Brief - Only lines that contain the word "bgInput" belong in the answer; copy them from the records below.
***
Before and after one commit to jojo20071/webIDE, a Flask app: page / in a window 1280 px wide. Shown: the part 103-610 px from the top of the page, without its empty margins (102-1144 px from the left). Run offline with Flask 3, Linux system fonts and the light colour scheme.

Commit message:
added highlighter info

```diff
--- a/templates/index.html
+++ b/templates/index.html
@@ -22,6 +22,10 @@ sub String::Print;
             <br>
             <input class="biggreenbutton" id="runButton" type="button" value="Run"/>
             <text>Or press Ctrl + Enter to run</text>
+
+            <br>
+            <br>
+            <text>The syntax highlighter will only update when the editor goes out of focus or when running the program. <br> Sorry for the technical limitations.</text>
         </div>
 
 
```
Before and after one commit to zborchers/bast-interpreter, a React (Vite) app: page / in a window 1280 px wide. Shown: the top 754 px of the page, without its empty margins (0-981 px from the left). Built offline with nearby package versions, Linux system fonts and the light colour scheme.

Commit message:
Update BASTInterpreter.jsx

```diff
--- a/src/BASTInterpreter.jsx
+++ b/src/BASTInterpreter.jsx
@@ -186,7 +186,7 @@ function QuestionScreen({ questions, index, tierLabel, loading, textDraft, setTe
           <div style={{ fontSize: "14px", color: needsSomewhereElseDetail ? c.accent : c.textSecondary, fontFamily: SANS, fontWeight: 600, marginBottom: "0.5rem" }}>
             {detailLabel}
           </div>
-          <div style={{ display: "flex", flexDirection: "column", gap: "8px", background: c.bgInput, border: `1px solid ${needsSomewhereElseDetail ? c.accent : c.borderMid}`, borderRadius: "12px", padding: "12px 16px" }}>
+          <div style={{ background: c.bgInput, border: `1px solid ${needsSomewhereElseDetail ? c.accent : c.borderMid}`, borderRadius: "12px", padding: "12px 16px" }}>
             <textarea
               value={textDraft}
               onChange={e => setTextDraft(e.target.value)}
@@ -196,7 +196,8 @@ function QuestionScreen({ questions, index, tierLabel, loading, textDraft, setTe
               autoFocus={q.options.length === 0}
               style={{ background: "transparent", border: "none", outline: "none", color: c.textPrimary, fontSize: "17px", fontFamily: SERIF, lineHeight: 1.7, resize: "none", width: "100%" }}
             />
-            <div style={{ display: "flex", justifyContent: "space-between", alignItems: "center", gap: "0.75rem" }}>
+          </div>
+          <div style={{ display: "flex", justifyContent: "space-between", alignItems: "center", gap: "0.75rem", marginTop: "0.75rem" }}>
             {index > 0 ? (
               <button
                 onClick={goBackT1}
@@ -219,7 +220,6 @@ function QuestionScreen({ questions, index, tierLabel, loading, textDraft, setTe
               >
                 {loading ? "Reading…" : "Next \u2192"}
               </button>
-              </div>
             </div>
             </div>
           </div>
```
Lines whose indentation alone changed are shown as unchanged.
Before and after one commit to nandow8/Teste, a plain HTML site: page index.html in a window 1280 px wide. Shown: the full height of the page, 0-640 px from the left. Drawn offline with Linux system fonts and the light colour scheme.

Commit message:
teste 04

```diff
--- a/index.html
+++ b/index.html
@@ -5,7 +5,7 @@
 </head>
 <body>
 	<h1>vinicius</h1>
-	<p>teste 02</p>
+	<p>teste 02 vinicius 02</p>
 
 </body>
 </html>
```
***
Solution for this problem -
-          <div style={{ display: "flex", flexDirection: "column", gap: "8px", background: c.bgInput, border: `1px solid ${needsSomewhereElseDetail ? c.accent : c.borderMid}`, borderRadius: "12px", padding: "12px 16px" }}>
+          <div style={{ background: c.bgInput, border: `1px solid ${needsSomewhereElseDetail ? c.accent : c.borderMid}`, borderRadius: "12px", padding: "12px 16px" }}>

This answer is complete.